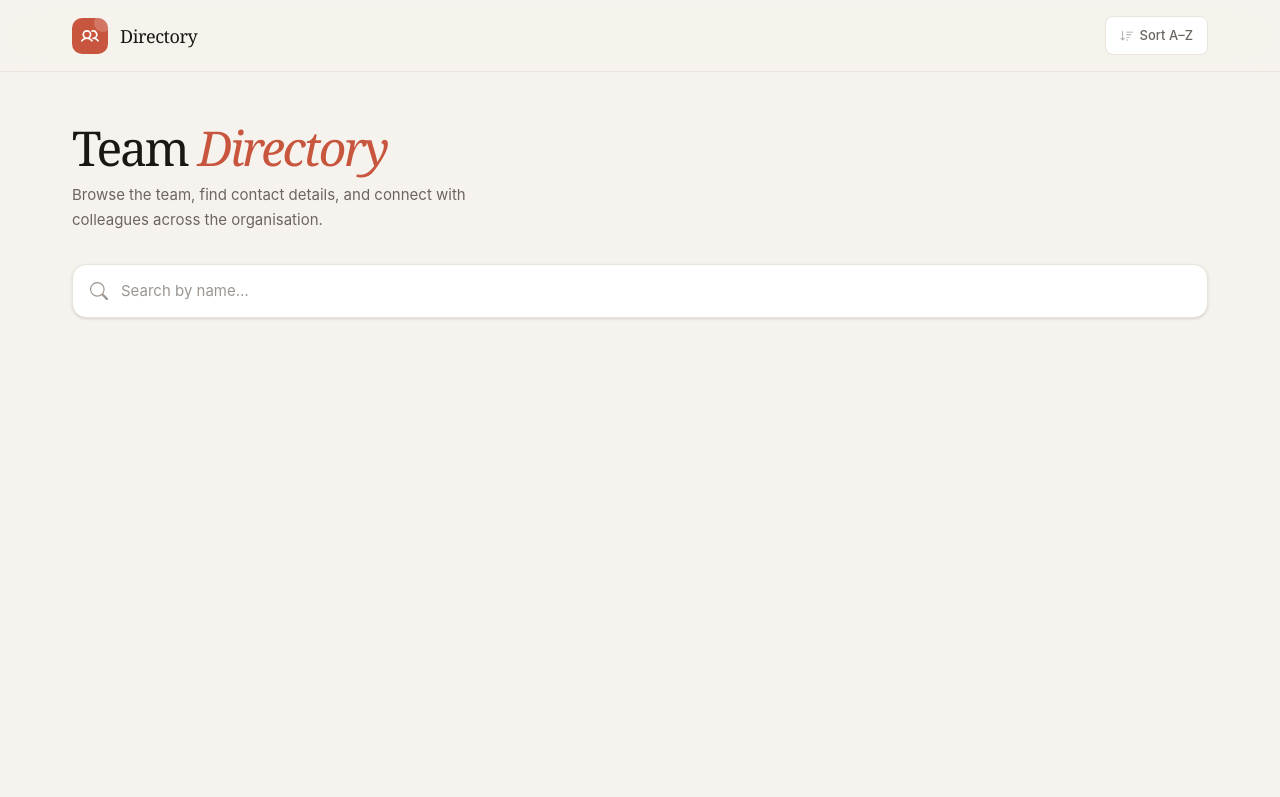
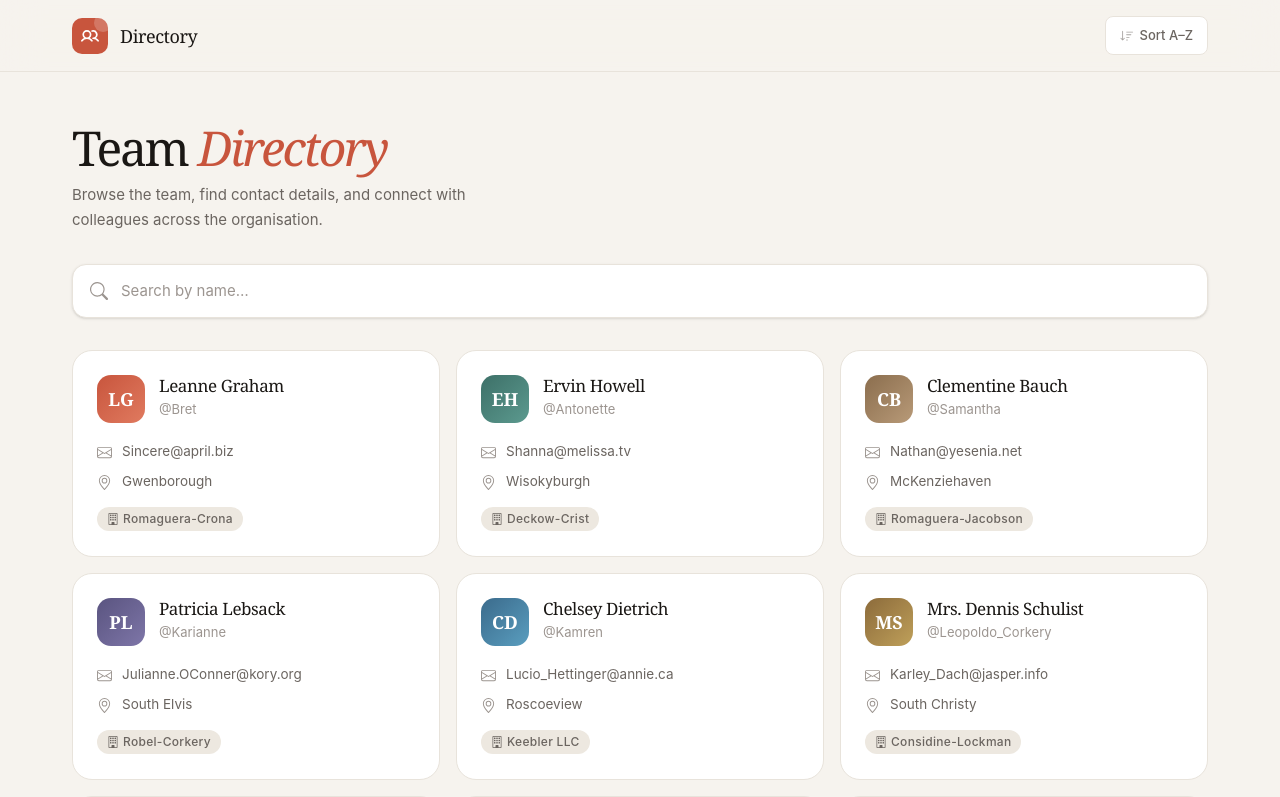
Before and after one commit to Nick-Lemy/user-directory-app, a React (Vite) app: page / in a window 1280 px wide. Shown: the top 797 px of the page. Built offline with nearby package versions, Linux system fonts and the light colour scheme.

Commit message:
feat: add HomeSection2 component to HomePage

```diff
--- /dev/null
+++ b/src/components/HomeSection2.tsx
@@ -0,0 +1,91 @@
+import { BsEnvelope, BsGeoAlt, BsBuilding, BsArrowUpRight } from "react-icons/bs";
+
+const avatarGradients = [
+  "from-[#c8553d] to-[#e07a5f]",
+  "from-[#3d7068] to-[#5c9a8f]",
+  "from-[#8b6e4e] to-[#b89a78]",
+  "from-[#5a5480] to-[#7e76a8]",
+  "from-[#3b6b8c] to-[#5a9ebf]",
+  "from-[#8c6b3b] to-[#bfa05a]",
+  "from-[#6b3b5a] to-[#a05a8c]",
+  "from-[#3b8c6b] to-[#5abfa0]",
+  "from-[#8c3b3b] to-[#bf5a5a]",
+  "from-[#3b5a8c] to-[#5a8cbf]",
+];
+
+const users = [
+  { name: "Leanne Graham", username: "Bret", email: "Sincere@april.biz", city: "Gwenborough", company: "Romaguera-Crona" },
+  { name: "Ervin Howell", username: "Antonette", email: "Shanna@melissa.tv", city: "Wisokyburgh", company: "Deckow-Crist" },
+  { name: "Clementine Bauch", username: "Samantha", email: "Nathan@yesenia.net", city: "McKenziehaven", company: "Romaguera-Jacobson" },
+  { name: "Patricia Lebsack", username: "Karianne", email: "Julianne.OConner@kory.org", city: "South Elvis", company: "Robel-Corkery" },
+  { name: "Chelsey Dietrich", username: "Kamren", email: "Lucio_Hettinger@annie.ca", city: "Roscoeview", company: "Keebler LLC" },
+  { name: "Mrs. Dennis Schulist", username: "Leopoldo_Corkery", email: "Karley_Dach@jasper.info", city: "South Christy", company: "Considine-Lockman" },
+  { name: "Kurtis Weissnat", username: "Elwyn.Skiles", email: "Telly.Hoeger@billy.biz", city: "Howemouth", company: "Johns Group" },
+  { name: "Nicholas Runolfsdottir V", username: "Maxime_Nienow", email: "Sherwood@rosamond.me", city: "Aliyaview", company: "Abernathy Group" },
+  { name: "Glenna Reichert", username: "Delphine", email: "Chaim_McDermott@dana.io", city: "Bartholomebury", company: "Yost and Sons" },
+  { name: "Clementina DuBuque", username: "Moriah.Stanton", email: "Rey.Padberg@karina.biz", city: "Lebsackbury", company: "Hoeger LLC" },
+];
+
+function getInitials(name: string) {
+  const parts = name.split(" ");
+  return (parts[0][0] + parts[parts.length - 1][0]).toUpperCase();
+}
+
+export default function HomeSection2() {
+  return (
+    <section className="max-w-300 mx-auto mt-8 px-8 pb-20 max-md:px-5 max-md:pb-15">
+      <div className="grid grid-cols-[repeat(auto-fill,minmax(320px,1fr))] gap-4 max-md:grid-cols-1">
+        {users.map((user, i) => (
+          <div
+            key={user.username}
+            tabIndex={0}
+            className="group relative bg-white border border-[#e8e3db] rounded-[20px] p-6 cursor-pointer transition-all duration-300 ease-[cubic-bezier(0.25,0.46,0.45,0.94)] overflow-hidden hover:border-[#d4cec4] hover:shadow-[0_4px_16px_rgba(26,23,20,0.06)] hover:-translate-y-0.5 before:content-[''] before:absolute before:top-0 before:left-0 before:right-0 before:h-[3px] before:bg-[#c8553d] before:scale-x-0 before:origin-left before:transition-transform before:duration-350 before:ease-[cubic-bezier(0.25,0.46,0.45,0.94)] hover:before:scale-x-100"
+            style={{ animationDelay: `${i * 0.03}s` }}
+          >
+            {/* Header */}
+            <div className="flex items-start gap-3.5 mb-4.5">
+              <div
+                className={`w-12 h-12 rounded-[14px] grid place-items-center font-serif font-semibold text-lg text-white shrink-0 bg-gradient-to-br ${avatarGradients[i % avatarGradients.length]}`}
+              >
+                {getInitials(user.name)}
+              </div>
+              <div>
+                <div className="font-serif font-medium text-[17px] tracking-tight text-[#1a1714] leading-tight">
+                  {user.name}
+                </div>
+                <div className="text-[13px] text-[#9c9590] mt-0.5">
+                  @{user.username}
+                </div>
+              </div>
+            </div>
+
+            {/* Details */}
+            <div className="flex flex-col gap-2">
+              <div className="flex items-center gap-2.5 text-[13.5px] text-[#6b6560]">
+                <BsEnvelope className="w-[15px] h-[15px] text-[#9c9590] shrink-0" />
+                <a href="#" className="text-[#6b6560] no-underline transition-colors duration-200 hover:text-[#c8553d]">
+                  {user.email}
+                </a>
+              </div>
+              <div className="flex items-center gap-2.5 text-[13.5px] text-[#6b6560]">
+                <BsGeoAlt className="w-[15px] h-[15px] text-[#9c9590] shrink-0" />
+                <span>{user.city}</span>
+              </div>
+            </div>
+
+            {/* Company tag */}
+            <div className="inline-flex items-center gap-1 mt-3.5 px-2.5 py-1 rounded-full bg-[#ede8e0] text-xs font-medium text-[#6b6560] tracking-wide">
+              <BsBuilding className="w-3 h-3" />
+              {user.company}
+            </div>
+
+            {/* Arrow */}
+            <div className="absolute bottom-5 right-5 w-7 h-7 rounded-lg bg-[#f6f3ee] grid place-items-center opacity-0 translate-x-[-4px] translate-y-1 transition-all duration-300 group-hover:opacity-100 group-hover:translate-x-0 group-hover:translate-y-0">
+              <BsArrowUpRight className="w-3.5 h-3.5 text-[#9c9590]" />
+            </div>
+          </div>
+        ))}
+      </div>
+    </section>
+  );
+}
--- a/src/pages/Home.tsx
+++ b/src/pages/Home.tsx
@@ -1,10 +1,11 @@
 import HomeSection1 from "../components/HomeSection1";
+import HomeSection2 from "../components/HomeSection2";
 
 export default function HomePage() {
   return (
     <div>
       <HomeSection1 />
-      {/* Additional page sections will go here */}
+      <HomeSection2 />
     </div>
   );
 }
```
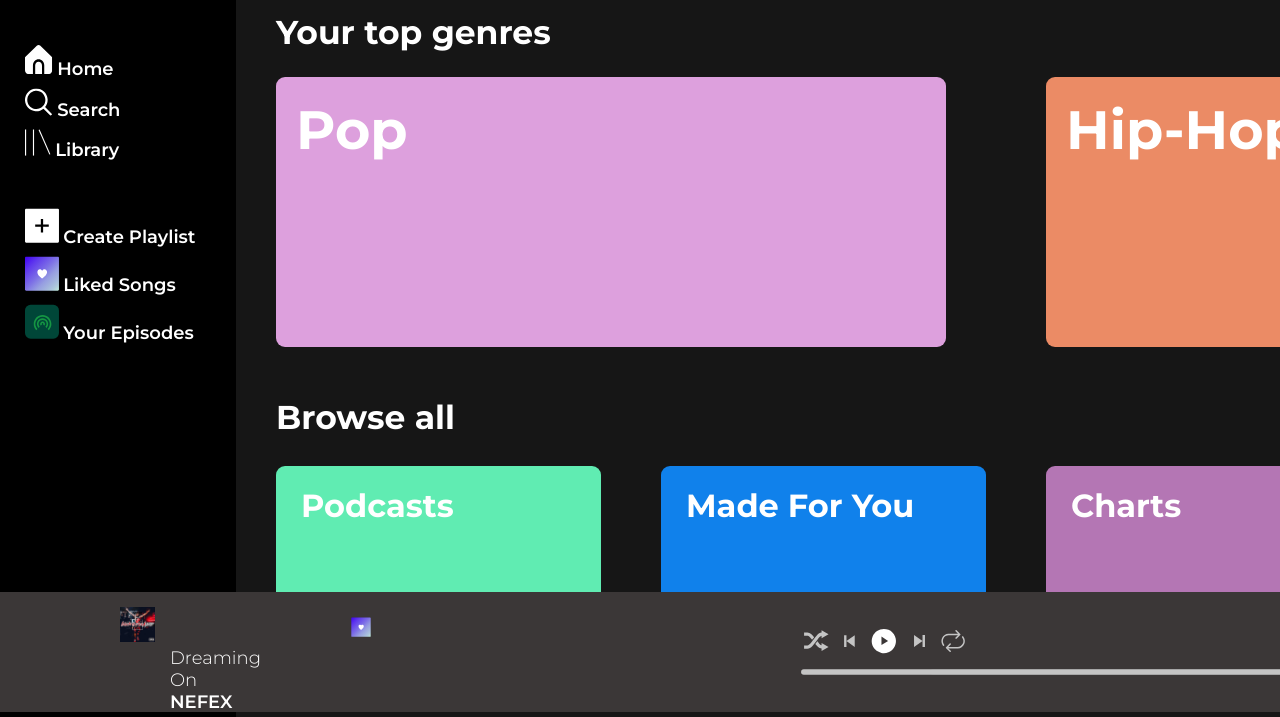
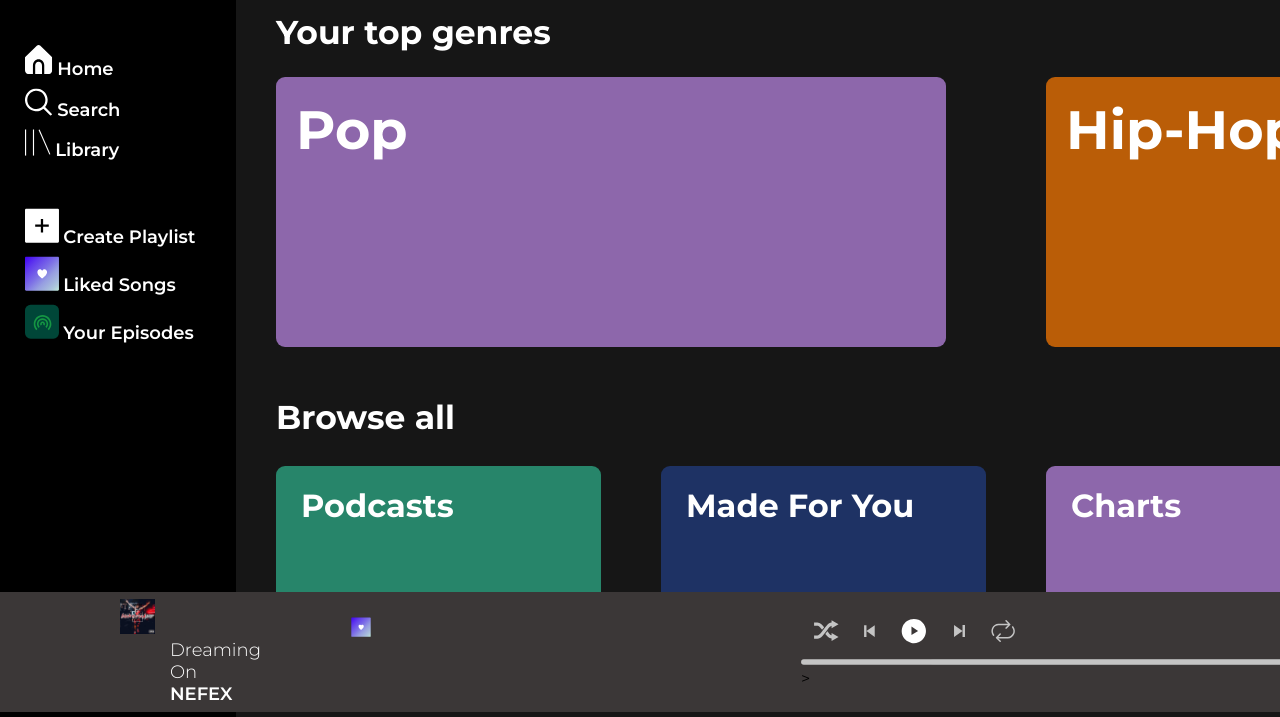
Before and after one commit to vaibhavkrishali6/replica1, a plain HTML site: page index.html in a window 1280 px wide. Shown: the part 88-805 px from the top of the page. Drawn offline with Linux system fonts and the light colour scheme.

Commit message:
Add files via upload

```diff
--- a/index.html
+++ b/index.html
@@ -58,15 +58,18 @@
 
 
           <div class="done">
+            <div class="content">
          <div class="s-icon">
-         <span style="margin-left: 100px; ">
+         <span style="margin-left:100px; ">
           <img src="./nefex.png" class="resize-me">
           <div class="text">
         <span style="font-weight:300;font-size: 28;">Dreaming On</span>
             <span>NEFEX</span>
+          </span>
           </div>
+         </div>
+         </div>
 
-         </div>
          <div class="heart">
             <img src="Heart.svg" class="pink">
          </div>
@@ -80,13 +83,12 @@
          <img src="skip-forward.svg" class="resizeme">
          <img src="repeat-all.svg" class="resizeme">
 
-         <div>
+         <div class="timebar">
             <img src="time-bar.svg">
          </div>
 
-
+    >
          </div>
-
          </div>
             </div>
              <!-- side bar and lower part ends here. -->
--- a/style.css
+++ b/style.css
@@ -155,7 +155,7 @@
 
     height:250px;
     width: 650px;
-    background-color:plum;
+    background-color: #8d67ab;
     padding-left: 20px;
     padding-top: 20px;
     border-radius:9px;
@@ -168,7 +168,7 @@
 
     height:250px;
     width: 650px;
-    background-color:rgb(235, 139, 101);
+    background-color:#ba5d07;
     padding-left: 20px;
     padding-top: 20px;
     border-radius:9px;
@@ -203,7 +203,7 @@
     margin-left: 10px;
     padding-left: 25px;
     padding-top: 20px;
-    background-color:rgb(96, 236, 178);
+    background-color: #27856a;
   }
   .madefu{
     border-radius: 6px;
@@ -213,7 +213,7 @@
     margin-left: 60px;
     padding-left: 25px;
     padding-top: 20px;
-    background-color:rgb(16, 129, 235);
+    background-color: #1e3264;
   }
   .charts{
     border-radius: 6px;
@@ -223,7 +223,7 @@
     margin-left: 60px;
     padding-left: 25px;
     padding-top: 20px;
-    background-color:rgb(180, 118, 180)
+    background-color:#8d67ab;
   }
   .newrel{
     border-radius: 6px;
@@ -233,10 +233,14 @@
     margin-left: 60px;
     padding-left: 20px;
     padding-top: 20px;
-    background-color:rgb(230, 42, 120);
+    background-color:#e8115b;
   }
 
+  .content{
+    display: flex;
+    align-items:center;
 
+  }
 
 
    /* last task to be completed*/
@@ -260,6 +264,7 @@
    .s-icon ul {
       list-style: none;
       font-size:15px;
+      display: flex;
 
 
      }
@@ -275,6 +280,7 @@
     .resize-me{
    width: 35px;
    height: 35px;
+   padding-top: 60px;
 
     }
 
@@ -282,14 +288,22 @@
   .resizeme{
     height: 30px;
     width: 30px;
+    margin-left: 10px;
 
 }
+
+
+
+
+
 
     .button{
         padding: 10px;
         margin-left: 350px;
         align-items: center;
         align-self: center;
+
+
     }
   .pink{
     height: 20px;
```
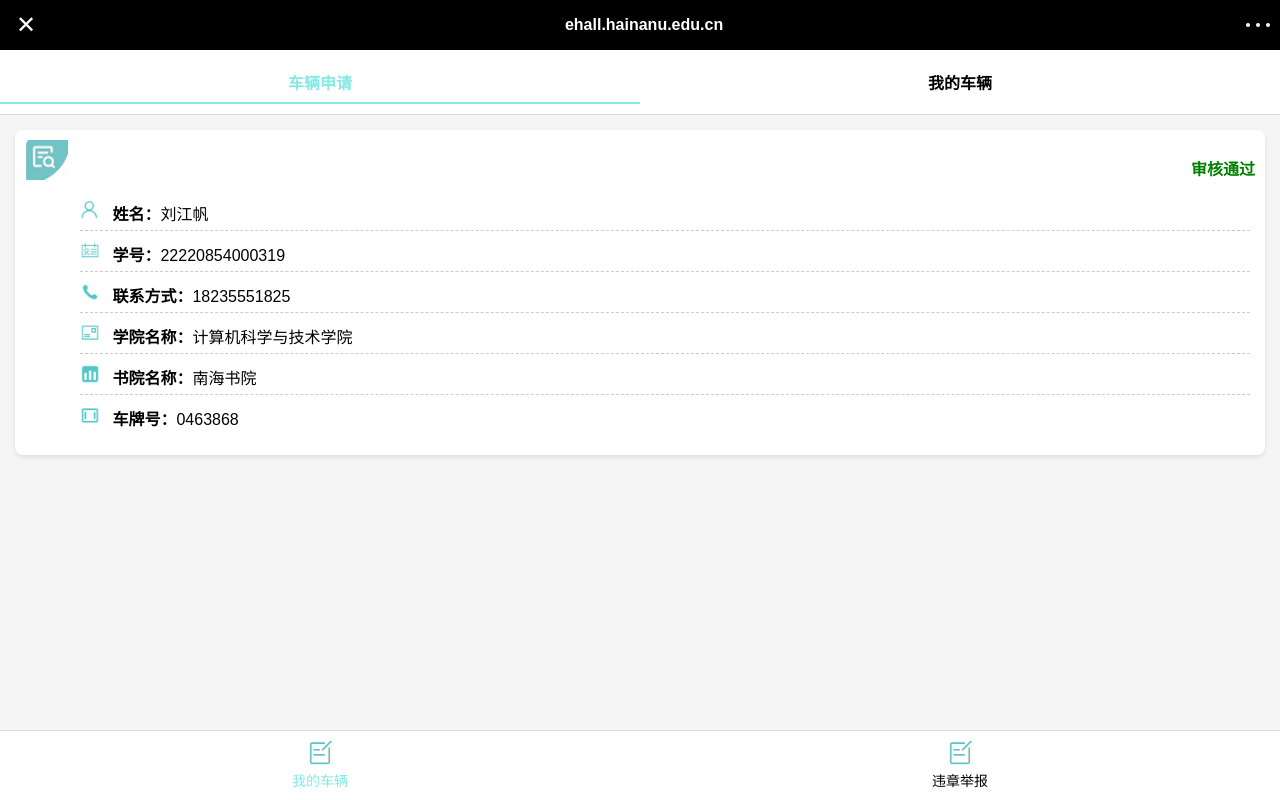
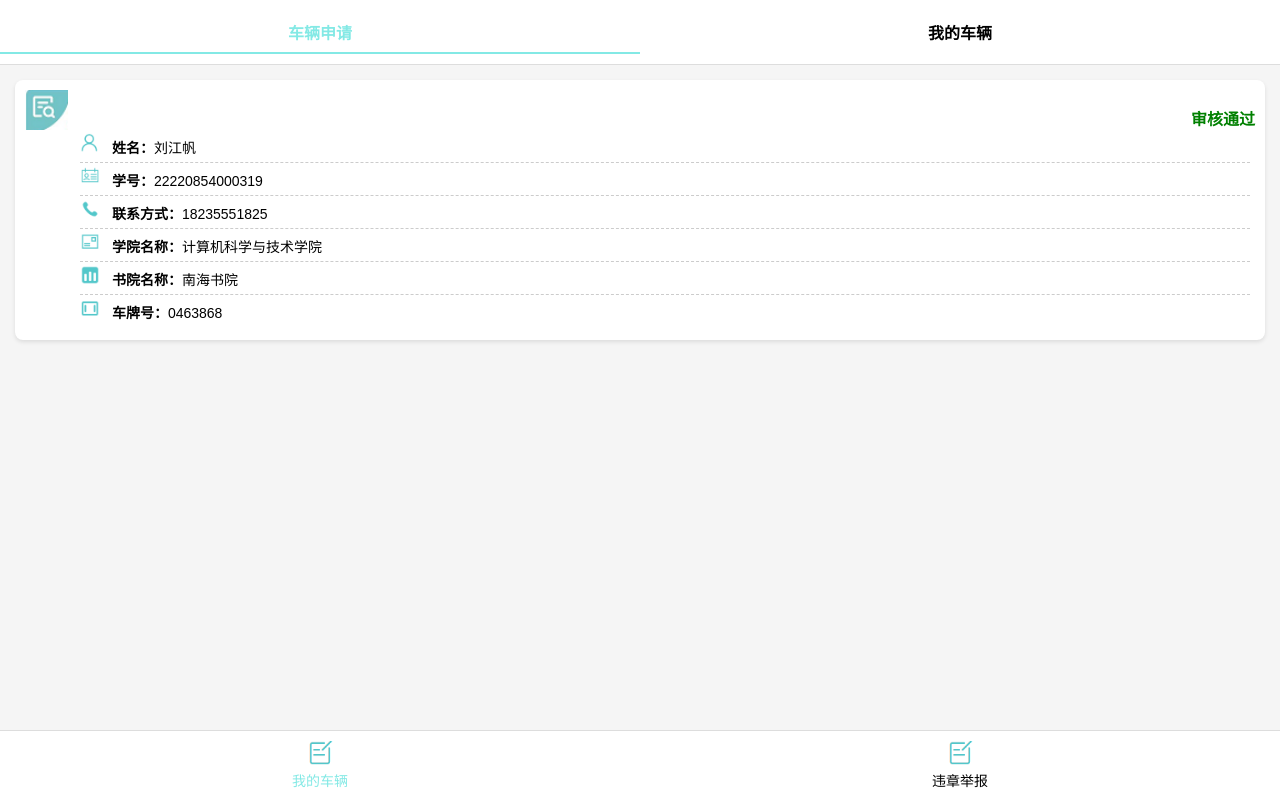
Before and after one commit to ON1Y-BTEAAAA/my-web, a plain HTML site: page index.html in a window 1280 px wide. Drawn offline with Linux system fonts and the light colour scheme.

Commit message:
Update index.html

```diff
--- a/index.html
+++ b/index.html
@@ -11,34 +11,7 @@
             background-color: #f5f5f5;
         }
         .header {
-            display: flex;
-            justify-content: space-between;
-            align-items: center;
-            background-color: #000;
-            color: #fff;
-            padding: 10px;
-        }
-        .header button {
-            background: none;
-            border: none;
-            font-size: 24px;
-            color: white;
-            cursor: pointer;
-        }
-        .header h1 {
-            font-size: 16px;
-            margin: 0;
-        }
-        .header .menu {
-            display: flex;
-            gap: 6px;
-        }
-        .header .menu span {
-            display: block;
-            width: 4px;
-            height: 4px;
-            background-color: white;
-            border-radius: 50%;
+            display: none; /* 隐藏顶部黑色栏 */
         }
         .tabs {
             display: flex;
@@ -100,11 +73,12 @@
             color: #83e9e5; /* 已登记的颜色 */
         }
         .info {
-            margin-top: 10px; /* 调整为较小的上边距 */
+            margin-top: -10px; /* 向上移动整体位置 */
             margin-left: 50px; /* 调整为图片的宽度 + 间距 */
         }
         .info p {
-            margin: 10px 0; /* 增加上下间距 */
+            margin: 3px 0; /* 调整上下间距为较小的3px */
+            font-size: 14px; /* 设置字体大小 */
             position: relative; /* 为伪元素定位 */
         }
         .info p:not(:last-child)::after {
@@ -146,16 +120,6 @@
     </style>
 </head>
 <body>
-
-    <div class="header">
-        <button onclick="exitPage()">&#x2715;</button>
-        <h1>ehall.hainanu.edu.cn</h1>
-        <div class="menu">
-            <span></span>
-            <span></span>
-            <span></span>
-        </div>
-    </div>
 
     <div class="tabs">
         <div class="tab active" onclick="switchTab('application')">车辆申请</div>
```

****

**To do**. Find the lines in the data that include "display", then copy each of them.

**Answer section**.
+    display: flex;
+      display: flex;
-            display: flex;
-            display: flex;
-            display: block;
+            display: none; /* 隐藏顶部黑色栏 */
             display: flex;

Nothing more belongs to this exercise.